sexta-feira, maio 20, 2016

People are not Google’s 'Customers' or Even Google’s 'Users, but Its Feudal Livestock: “The Epic Struggle of the Internet of Things” by Bruce Sterling

“An IoT is not a consumer society. It’s a materialized network society. It’s like Google or Facebook writ large on the landscape. Google and Facebook don’t have ‘users’ or ‘customers’. Instead, they have participants under machine surveillance, whose activities are algorithmically combined with Big Data silos.”

In “The Epic Struggle of the Internet of Things” by Bruce Sterling.

Imagine the following creepy scenario.

Picture yourself doing the number 2 on your recently bought high tech throne. Unfortunately your next door neighbour is a black-hat hacker. Do you want him to hack into your home system and flush your toilet while you're on it? With our current batch of politicians I can guarantee that's what will happen. I can't see them stepping up to the plate. We all also know that when it comes to safety, leaving self-regulation to the end-user doesn’t seem to work.  We all know what happened with credit cards; we all know what's still happening with customer data; it's clear as water it's not going to work for the IoT. What's wrong with this picture? Everyone who works in IT knows that if one wants to add security to a product, it's going to cost big money.  Making a gadget a safer product adds to the cost of it, and that just doesn’t work in this day and age. For IoT to become widespread we need cheap, but also safer products, and I don’t see that happening in my life time.

As someone who was busy with the Internet of Things in the early 1990s (when there was still no IoT), it's interesting to see where technology has actually provided and where it's offering great opportunity, with the potential for massive support headaches for consumers and companies. I've been around tech innovation long enough to know that attempting to provide support beyond the brand is a huge headache and very few companies can do it well and profitably, no matter how lofty their ideals are.

The problem is that we currently have only shitty IoT gadgets that barely follow any standard, if at all.

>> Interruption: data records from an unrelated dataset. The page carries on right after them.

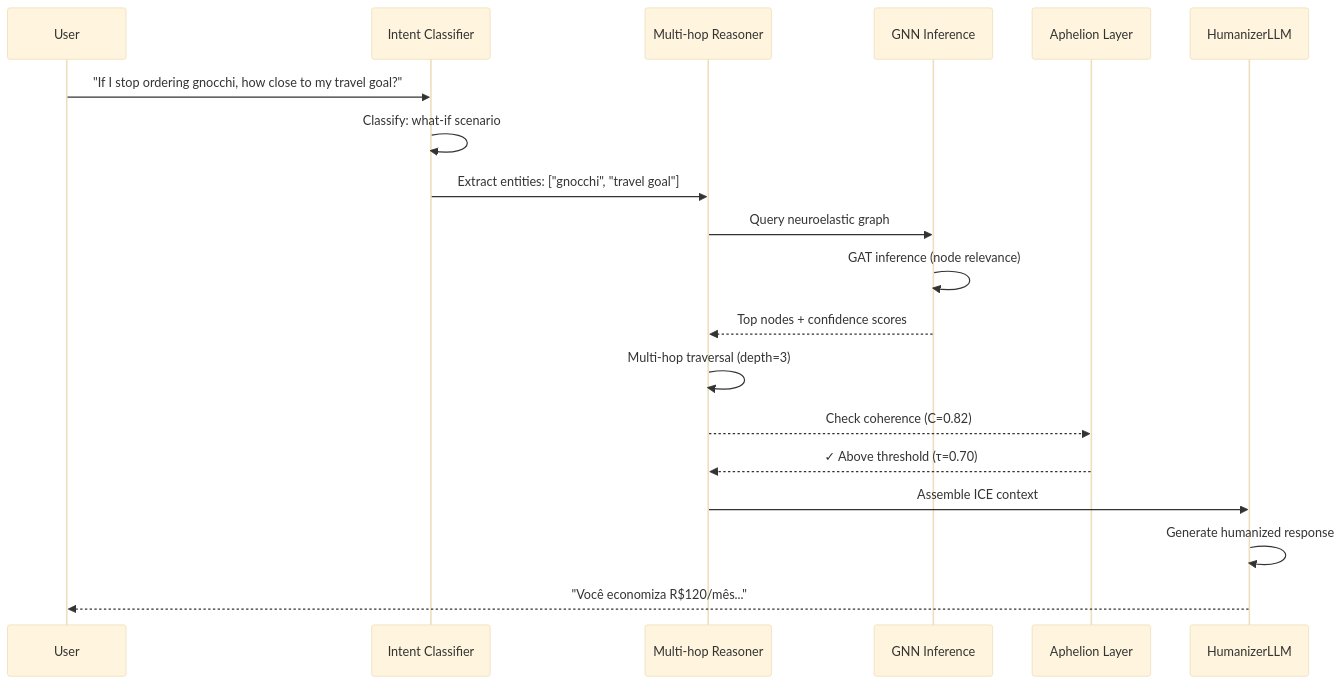
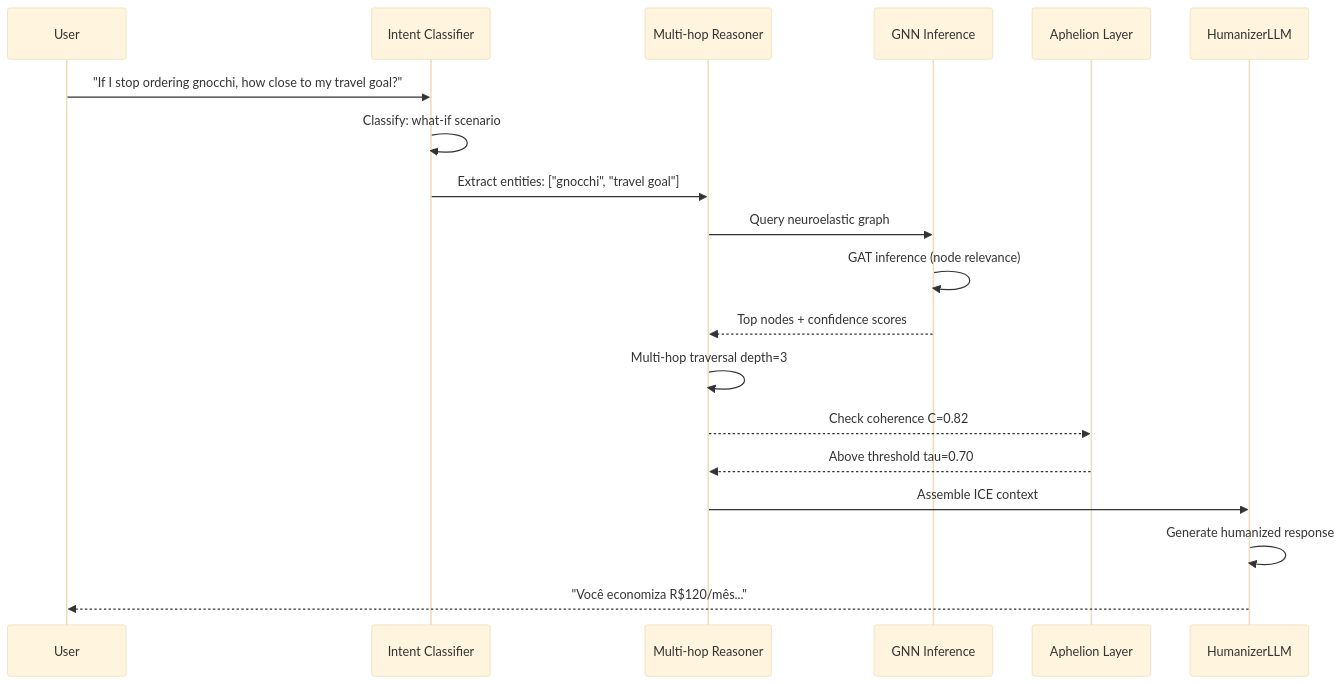
One commit to viniruggeri/midas-fdr changed the second of 4 diagrams in README.md. Above: the diagram before and after it, drawn with Mermaid (base theme). The commit also changed other lines of this file, not shown here.

Commit message:
fix: mermaid diagram syntax for GitHub rendering

````diff
--- a/README.md
+++ b/README.md
@@ -164,25 +164,25 @@
 ```mermaid
 sequenceDiagram
     participant U as User
     participant IC as Intent Classifier
     participant MH as Multi-hop Reasoner
     participant GNN as GNN Inference
     participant APH as Aphelion Layer
     participant LLM as HumanizerLLM
     
     U->>IC: "If I stop ordering gnocchi, how close to my travel goal?"
     IC->>IC: Classify: what-if scenario
     IC->>MH: Extract entities: ["gnocchi", "travel goal"]
     
     MH->>GNN: Query neuroelastic graph
     GNN->>GNN: GAT inference (node relevance)
     GNN-->>MH: Top nodes + confidence scores
     
-    MH->>MH: Multi-hop traversal (depth=3)
-    MH-->>APH: Check coherence (C=0.82)
-    APH-->>MH: ✓ Above threshold (τ=0.70)
+    MH->>MH: Multi-hop traversal depth=3
+    MH-->>APH: Check coherence C=0.82
+    APH-->>MH: Above threshold tau=0.70
     
     MH->>LLM: Assemble ICE context
     LLM->>LLM: Generate humanized response
     LLM-->>U: "Você economiza R$120/mês..."
 ```
````
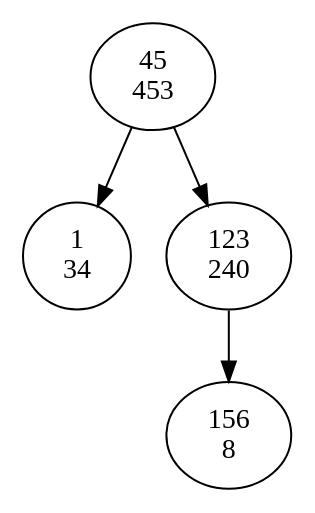
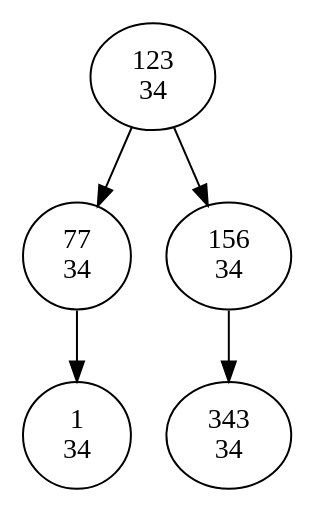
Before and after one commit to jackbogdanov/homework: the diagram in tree/out.dot, drawn with Graphviz. The commit also changed other lines of this file, not shown here.

```diff
--- a/tree/out.dot
+++ b/tree/out.dot
@@ -1,5 +1,6 @@
 digraph {
-"45\n453" -> "1\n34";
-"45\n453" -> "123\n240";
-"123\n240" -> "156\n8";
+  "123\n34" -> "77\n34"
+  "77\n34" -> "1\n34"
+  "123\n34" -> "156\n34"
+  "156\n34" -> "343\n34"
 }
```
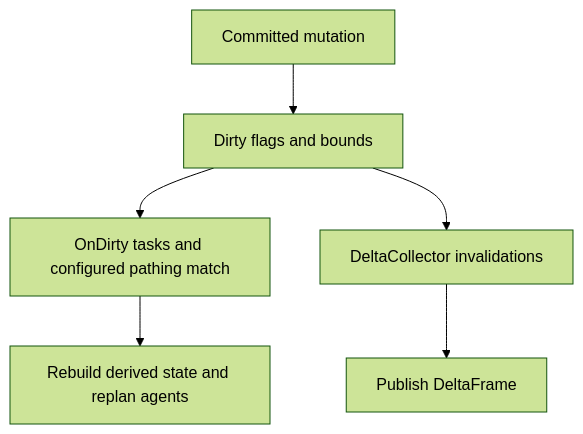
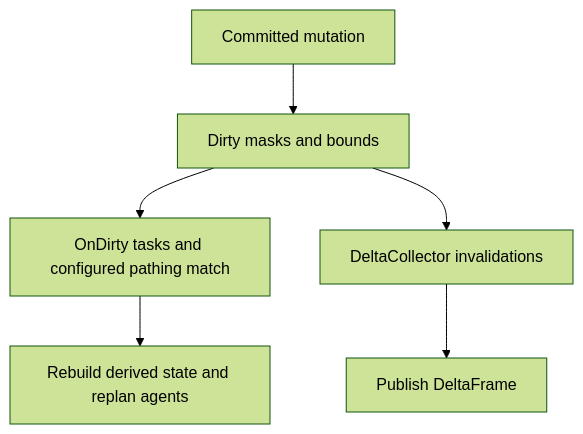
Before and after one commit to kindjie/tess: the third of 5 diagrams in docs/architecture/README.md, drawn with Mermaid (forest theme). The commit also changed other lines of this file and 235 other files, not shown here.

````diff
--- a/docs/architecture/README.md
+++ b/docs/architecture/README.md
@@ -75,11 +75,11 @@
 ```mermaid
 flowchart TB
   accTitle: Dirty-driven downstream work
   accDescr: Accurate dirty masks and bounds trigger scheduled maintenance, path-agent replanning, and versioned render delta publication.
 
-  Mutation["Committed mutation"] --> Dirty["Dirty flags and bounds"]
+  Mutation["Committed mutation"] --> Dirty["Dirty masks and bounds"]
   Dirty --> Triggers["OnDirty tasks and configured pathing match"]
   Triggers --> Work["Rebuild derived state and replan agents"]
   Dirty --> Collector["DeltaCollector invalidations"]
   Collector --> Frame["Publish DeltaFrame"]
 ```
````
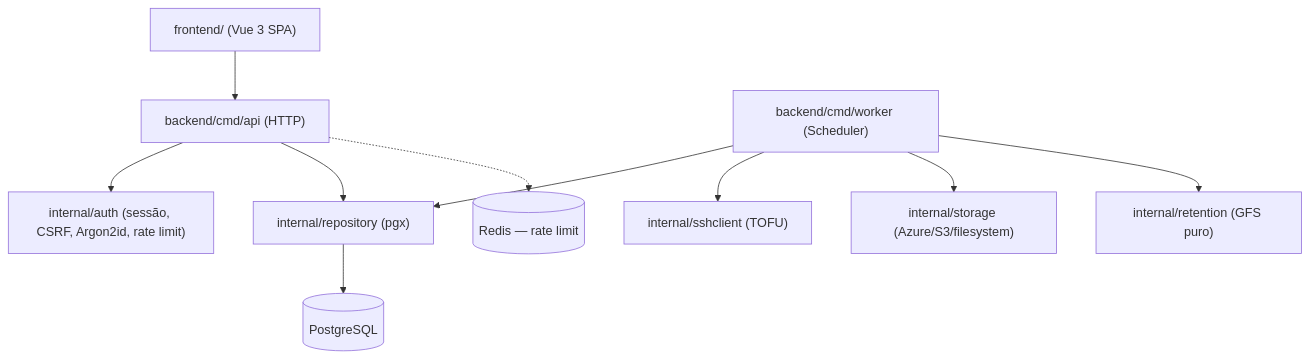
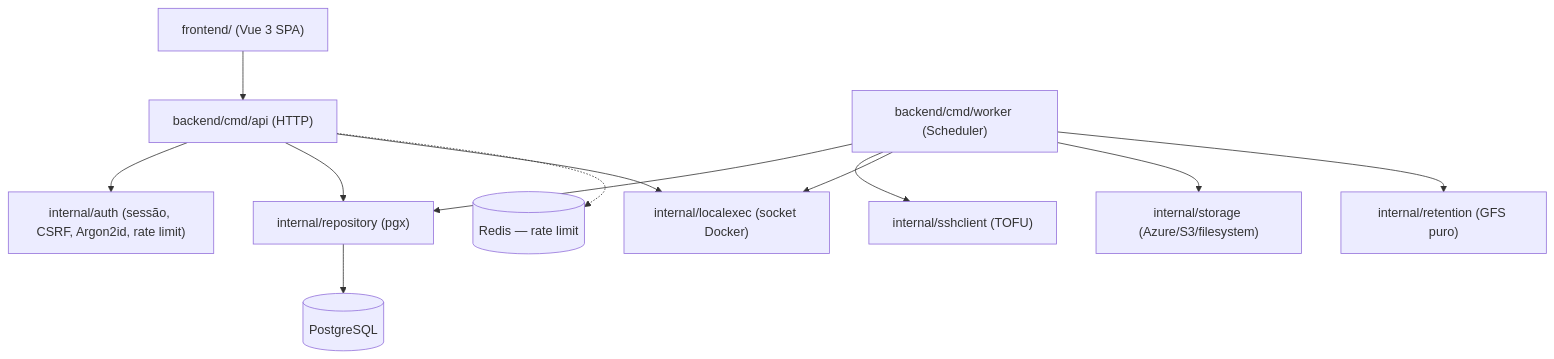
One commit to c3t4r4/Backapeando-Backup-Manager changed the first of 4 diagrams in docs/Organograma.md. Above: the diagram before and after it, drawn with Mermaid. The commit also changed other lines of this file and 38 other files, not shown here.

First line of the commit message:
feat(docker): add support for local connection mode

````diff
--- a/docs/Organograma.md
+++ b/docs/Organograma.md
@@ -11,12 +11,14 @@
 ```mermaid
 flowchart TD
     Frontend["frontend/ (Vue 3 SPA)"] --> API["backend/cmd/api (HTTP)"]
     API --> Auth["internal/auth (sessão, CSRF, Argon2id, rate limit)"]
     API --> Repos["internal/repository (pgx)"]
     Repos --> DB[("PostgreSQL")]
     Worker["backend/cmd/worker (Scheduler)"] --> Repos
     Worker --> SSH["internal/sshclient (TOFU)"]
+    Worker --> LocalExec["internal/localexec (socket Docker)"]
+    API --> LocalExec
     Worker --> Storage["internal/storage (Azure/S3/filesystem)"]
     Worker --> Retention["internal/retention (GFS puro)"]
     API -.-> Redis[("Redis — rate limit")]
 ```
````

Every startup is doing something proprietary just to be able to say that it works with my smartphone. Development platforms for IoT are also mushrooming, making it easy for developers to get started. Arduino comes with its own development platform and programming language based on Wiring. Raspberry Pi is capable of running Linux distros and thereby opens up a lot of development opportunities (e.g., IoT frameworks for Pi like WebIOPi; Eclipse with its Open IoT stack for Java and with frameworks for building IoT/M2M gateways like Kura, Mihini, Paho, Koneki, Concierge, to name just a few). Who do they all want? They all want you to become hooked on their product (I hesitate to say “product”. They’re more like gadgets). What we need are standards (RFC like) that will become like the DNS or TCP/IP standard. Once this is in place everyone will be able to support it. In the meantime, just stay away from these shitty IoT gadgets. One does not want to end up with one’s bathroom full of brown matter…

I cringe when people talk about high tech thrones, and self-driving cars being better when they come equipped with embedded IoT stuff. The safer part of the equation might end up being true on average, but when the home or car system crashes, as it eventually must, the shit and carnage will be respectively spectacular.

Piece of advice. This is not Sterling at his most audacious. This essay shows us Sterling trying to be grippingly engaged with the task of telling us what the world may be like IoT-wise. Sometimes it feels so unremittingly down-to-earth that it seems far too long. It felt like I was dog-paddling while reading it…

1 comentário:

Book Stooge disse...

Glad to see you back writing. Trust it wasn't anything horrific that kept you away.